What is My Fate?
P a g e
for time. Given my uncertainty in any event, I would fain approach my fate like the obscurephilosopher who wrote
My Suicide Note in Twelve Volumes (

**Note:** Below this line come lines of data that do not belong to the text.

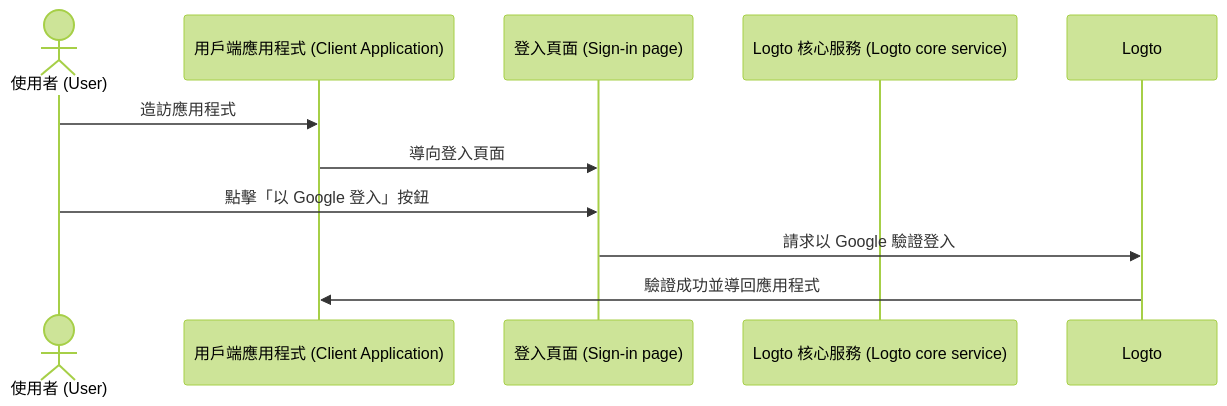
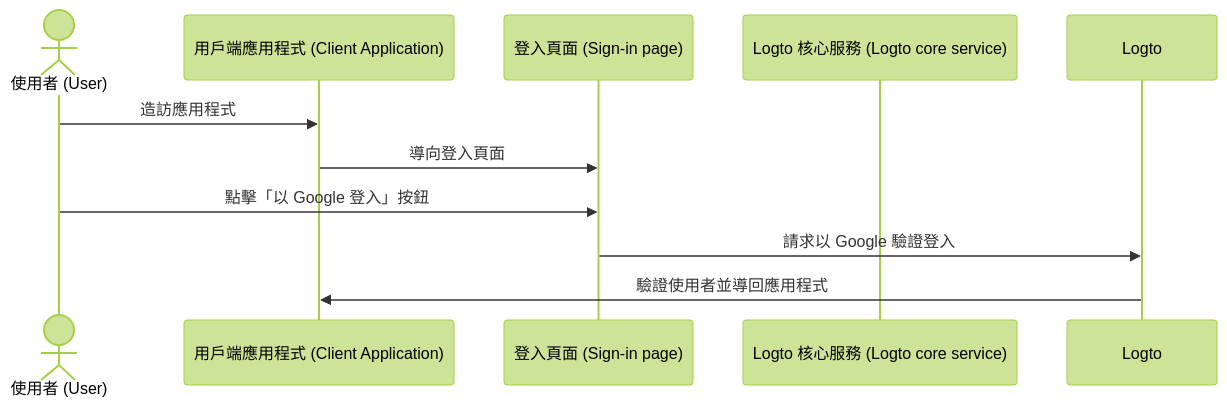
The sixth of 6 diagrams in i18n/zh-TW/docusaurus-plugin-content-docs/current/end-user-flows/sign-up-and-sign-in/social-sign-in.mdx (logto-io/docs), drawn with Mermaid (forest theme) before and after one commit. The commit also changed other lines of this file and 666 other files, not shown here.

````diff
--- a/i18n/zh-TW/docusaurus-plugin-content-docs/current/end-user-flows/sign-up-and-sign-in/social-sign-in.mdx
+++ b/i18n/zh-TW/docusaurus-plugin-content-docs/current/end-user-flows/sign-up-and-sign-in/social-sign-in.mdx
@@ -180,13 +180,13 @@
 ```mermaid
 sequenceDiagram
 actor user as 使用者 (User)
     participant app as 用戶端應用程式 (Client Application)
     participant experience as 登入頁面 (Sign-in page)
     participant logto as Logto 核心服務 (Logto core service)
 
     user->>app: 造訪應用程式
     app->>experience: 導向登入頁面
     user->>experience: 點擊「以 Google 登入」按鈕
     experience->>Logto: 請求以 Google 驗證登入
-    Logto->>app: 驗證成功並導回應用程式
+    Logto->>app: 驗證使用者並導回應用程式
 ```
````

lost), and then leapt into thevolcano with his manuscript.What is my fate? I presently feel it is something to be precluded, something definite to beavoided in favor of infinite possibilities. I fear "fate" might spell the end of my careening careerand, since misery loves company, that of the whole race as well. After all, I am in the race. Itfollows that not only my existence but Existence in general is at stake here and now. I am aselfish altruist: I may succumb to the temptation to save the entire world because everything in itrefers to me, wherefore its salvation would be mine as well. Is the world not mine if I save it?Hence I am instinctively inclined to dictate everyone's fate as their salvation. Obviously, nowthat I think of it, it is my fate to save the world with me in it.Indeed, in my originally selfish urge to salvage myself, I detect a drive to make a heroic,altruistic effort to save everyone else; perhaps from the fate of smoking or drinking, or from thefate of being an atheist, or of not attending college, or of being hostile and depressed, and so onand so forth ad infinitum. Otherwise I feel alienated from my true, healthy self or destiny,whatever that may be. Yet that ideal self is damaged, or somehow hidden by rubbish. I cannotfind my favorite subject in the perplexing mirage of my subjectivity: in fact, I cannot find myinside at all except in confusing hearsay. For instance, Jacques Lacan said the existence of elephant excrement proves there really is an inside, but it will take many years for people torealize it. Bosh! So much for excremental culture!I suspect the cause of my disease is outside, in Them. I struggle vainly to find the damagedobjects that They must have implanted in my subjectivity. But I do find defective objects outside,namely, the Others, and, to fix myself, I must try to fix Them, save Them from the diseaseafflicting me. The health benefits of the selfish-altruistic policy will surely trickle down to meand rid me of my fate, if fate be my end. Then I may even ignore myself as a unit, for the diseaseand its cure are collective. Is not being born an individual the original sin? Yes, I could speak asa 'WE' then, from the superior advantage of our cosmic destiny, although I would keep using thepersonal pronoun for the sake of perspective on the Subject.'They', the Others, are certainly problematic as they are. They are more than a nuisance, albeit anopportunity for my own aggrandizement if I am persistent enough to be somebody: their veryresistance proves the merits of my project, as well as the existence of the unconscious demonicforces underfoot, for They have fashioned my opposition and therefore me; without the Others toresist, I would not exist to encounter Them.These thoughts have caused me to remember myself in all the grandeur of my absoluteinsignificance, and to realize how alienated from Them and therefore myself I have become. Imust save the world before I perish along with it. I can imagine my destiny now, if not my fate:Father Reason shall descend from his exalted mountain abode on the triumphant peak of MotherEarth to anoint me, and I, in Father Reason's good name, will found the International League of Alienated Alienists for the provocative invocation of Global Group Therapy on behalf of thepsychically impoverished masses.